I have also seen men in a similar position, with the additional torture of a gagging instrument to silence their Cries, and the throwing of Buckets of Water over them when in that state. Numerous complaints had been made to the Authorities, but the capabilities of the Keeper and his aidants were such, that no prisoner could withstand the case they would make out to render futile the complainants' assertions; and thus these Outrages upon humanity commissioned with impunity.

The Keeper's predecessor, Captain Murray, who had practised similar cruelties, died in a state of Mental derangement, and the one in question (Mr McKeig) laboured under a similar malady, brought on by the excessive use of Ardent Spirits and it is to be hoped the Almighty had received their Souls.

The Sydney Herald Thursday 1 December 1836 p.3

Queries.–Is it true that the " Phoenix Hulk" is converted into a retail grog shop for the accommodation of the Convicts on board ? It cannot be true, because we are certain that no license was granted on the last licensing day.
Is it true that those Convicts who have money can purchase merchandise, slops, &c, on board the Hulk? This cannot be true, because it would be impossible to make the Hulk a retail store, without the knowledge of the superintendent.
Is it true that mechanics are allowed to work at their several trades on board the Hulk, such as cabinetmakers, shoemakers, tailors, picture frame makers, &c. ? This must be incorrect, as the noise which the above occupations would create, must necessarily excite suspicion, and be immediately suppressed.
Is it true that new articles of every description are constantly being conveyed in the boats belonging to the Hulk, to Sydney for sale ? This must be false, because no boat is allowed to leave the Hulk before it
has been inspected by the superintendent or his assistant.

The Sydney Gazette Tuesday 7 November 1837 p.2

The old hulk Phoenix being now in a sinking state, an order has been given by the Government to have her sent on shore and sold by auction. Colonial shipbuilders would do well to examine this vessel and take a model of her, as the old Phoenix was well known to be one of the fastest sailing frigates that ever sailed from England.

The Sydney Gazette Saturday 8 December 1838 p.2

CORONER'S INQUEST.–On Thursday an inquest was held at the " Bunch of Grapes," King-street, on the body of Daniel Burke, an old man lying at the General Hospital. The deceased had formerly been a scourger on board the Phoenix hulk, but had latterly resided at Botany. A few days ago he was found in a hut there in a deplorable state, and removed to the Hospital.

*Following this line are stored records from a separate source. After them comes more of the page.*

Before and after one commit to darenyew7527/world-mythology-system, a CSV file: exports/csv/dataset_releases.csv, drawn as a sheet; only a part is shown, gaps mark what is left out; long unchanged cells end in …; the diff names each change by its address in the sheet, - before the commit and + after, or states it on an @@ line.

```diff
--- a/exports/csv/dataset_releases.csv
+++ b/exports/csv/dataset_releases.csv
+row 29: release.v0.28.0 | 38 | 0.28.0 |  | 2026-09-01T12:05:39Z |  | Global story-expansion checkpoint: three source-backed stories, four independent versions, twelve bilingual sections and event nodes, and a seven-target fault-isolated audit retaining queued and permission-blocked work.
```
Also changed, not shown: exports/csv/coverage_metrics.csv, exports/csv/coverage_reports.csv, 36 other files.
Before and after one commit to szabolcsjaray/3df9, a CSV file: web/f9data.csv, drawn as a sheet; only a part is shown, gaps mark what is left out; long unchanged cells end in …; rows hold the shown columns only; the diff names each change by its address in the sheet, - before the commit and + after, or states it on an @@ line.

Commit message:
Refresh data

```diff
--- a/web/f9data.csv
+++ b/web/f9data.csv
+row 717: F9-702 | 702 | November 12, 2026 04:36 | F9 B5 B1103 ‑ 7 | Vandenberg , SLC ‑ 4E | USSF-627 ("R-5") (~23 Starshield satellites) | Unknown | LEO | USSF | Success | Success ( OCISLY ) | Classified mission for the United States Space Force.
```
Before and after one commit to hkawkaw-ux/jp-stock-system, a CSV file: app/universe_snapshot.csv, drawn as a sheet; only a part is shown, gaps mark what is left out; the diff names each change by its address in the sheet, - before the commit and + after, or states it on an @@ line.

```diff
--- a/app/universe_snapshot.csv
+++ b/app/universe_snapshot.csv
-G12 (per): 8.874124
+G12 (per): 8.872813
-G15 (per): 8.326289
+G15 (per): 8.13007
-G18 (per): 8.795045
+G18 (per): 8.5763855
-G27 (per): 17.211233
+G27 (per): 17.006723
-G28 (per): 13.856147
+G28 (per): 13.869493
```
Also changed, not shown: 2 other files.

He was said to have been a very intemperate man, and the surgeon was of opinion that that circumstance accelerated his death. The jury returned a verdict to that effect.

Illustrated Sydney News Saturday 22 October 1853 p.4

Among other important works which were executed under his supervision, may be mentioned the Phoenix Hulk, formerly the receptacle for prisoners belonging to the colony. For the manner in which he had effected the completion of this work, he received a complimentary letter from Major Ovens, at that time Private Secretary to his Excellency Sir Thomas Brisbane.